__Entries supplied__
◆ ◆ ◆ ◆ ◆

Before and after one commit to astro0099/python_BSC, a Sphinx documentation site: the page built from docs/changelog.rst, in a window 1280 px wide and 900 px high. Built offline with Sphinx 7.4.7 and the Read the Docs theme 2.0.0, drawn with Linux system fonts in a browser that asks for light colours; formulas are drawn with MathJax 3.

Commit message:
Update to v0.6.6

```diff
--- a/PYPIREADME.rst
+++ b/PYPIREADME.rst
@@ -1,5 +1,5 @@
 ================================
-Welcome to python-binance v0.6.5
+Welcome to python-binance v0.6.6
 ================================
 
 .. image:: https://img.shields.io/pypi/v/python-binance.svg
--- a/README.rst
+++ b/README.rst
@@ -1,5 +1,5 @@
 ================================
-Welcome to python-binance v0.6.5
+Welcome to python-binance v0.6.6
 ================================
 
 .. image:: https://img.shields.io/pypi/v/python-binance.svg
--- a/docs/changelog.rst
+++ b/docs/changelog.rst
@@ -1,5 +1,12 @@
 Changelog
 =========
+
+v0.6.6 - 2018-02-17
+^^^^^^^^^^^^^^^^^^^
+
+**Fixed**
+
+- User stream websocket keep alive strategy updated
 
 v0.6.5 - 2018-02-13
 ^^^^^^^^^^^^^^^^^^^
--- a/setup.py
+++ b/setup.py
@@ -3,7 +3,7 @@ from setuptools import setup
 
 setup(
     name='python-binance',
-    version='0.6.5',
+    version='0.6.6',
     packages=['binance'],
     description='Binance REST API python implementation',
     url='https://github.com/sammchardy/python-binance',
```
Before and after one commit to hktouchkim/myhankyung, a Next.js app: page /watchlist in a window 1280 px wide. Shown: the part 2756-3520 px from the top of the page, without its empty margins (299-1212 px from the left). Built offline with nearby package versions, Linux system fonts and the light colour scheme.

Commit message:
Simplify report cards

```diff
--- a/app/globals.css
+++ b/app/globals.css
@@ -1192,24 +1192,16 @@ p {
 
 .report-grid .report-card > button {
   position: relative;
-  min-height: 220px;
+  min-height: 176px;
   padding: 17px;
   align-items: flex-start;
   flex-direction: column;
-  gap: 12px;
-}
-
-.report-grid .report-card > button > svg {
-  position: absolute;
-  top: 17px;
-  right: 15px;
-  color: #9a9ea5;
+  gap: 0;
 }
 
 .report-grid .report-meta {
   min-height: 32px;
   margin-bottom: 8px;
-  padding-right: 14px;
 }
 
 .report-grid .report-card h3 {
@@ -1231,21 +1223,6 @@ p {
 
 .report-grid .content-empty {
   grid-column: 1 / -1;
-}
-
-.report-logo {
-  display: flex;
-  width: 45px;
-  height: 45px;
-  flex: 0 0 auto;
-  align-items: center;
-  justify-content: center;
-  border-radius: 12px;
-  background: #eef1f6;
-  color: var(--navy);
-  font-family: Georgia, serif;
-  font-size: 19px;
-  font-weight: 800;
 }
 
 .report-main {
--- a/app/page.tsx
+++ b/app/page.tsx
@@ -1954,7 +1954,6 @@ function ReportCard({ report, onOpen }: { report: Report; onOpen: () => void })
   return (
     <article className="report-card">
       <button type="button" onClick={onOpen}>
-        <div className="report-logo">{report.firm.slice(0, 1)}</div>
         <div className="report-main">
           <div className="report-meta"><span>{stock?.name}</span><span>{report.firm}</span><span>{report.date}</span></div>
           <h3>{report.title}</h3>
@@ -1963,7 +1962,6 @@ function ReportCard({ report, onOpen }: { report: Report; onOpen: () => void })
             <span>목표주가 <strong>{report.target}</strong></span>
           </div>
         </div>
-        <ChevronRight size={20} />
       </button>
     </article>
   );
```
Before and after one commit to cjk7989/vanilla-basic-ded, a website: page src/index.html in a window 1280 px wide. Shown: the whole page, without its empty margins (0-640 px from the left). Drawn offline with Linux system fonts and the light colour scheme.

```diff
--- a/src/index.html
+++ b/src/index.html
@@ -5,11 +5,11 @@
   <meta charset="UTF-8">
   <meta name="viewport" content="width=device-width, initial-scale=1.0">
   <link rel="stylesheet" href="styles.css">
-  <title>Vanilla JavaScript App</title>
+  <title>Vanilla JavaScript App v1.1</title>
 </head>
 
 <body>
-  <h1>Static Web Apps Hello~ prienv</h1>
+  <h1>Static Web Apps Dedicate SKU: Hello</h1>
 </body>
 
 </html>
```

◆ ◆ ◆ ◆ ◆

Write only the number of lines above that contain "grid".

__Written answer__
6